## WORK ORDER:
Please copy each line below that contains the string "afterthought".

Dataset entries:

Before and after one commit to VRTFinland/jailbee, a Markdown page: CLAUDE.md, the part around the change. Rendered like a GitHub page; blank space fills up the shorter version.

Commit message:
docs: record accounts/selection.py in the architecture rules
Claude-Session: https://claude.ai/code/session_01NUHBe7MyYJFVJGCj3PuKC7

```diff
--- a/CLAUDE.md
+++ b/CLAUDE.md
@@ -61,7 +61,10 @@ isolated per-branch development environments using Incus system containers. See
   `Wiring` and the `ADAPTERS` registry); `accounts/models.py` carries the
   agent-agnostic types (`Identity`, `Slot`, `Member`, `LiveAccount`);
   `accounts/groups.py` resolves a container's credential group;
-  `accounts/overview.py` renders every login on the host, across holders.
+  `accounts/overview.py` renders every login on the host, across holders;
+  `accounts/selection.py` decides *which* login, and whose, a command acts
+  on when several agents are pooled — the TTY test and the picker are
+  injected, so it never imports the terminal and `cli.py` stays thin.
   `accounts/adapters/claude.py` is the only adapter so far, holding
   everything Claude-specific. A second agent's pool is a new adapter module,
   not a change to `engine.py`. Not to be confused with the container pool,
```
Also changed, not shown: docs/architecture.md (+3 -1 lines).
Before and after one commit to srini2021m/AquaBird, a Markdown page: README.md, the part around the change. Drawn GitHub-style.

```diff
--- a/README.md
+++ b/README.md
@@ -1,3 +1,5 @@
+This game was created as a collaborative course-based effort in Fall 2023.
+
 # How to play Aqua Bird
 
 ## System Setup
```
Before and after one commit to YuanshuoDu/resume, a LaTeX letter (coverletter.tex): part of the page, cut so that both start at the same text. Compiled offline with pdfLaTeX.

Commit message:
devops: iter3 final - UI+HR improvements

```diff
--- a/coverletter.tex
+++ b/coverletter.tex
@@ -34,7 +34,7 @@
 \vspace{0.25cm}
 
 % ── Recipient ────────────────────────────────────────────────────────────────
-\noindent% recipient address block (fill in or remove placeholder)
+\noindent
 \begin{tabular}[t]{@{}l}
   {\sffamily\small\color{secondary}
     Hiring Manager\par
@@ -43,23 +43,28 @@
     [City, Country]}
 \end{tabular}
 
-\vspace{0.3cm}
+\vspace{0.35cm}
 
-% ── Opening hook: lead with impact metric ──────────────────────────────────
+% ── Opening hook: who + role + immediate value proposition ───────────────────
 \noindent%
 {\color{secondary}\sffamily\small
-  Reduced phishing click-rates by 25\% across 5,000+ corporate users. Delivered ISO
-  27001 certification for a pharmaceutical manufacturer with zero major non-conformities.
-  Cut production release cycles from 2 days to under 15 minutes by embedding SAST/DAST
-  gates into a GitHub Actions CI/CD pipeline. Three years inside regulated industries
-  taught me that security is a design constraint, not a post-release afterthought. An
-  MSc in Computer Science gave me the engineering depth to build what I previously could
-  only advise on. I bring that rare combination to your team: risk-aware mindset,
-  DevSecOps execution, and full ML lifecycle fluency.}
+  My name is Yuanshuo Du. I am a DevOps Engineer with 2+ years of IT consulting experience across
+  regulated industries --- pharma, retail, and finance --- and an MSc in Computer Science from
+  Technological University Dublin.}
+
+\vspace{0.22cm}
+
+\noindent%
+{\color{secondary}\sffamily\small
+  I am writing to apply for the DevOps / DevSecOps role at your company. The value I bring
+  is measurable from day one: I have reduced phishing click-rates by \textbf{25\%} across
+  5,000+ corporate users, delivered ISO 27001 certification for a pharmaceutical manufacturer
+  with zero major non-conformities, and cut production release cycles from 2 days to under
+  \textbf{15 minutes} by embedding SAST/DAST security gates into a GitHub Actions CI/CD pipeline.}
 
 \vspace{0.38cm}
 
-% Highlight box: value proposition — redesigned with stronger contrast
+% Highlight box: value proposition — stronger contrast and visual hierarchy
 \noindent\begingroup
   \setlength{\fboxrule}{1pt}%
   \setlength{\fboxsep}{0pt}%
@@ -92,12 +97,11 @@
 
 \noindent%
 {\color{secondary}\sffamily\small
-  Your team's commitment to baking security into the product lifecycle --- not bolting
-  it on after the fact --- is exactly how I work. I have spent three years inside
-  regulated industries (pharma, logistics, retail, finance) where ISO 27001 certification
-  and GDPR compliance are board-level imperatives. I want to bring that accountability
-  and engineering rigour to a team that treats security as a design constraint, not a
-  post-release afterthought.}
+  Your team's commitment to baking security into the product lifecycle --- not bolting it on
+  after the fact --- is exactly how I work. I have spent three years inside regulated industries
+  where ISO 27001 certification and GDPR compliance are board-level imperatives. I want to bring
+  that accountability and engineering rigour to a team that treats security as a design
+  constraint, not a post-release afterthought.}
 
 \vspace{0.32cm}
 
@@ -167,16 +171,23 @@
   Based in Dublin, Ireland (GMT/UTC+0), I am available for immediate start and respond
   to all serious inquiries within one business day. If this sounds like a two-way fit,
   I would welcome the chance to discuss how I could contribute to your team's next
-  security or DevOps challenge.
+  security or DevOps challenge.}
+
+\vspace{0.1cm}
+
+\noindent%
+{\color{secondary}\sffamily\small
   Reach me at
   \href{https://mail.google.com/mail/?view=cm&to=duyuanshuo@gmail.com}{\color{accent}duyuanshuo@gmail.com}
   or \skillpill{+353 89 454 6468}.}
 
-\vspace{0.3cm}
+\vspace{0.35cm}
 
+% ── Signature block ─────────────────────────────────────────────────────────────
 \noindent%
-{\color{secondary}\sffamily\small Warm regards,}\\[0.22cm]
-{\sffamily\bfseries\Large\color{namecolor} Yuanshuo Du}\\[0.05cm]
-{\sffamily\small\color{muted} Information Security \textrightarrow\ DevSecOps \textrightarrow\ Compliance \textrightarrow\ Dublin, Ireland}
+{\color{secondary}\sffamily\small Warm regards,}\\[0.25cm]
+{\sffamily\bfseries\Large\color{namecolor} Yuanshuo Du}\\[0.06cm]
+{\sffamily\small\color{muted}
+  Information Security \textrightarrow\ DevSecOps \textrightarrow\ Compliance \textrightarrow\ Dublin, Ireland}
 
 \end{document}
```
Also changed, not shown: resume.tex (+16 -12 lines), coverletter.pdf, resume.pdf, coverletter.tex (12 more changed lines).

## SOLUTION FOR THIS EXERCISE:
-  taught me that security is a design constraint, not a post-release afterthought. An
-  post-release afterthought.}
+  constraint, not a post-release afterthought.}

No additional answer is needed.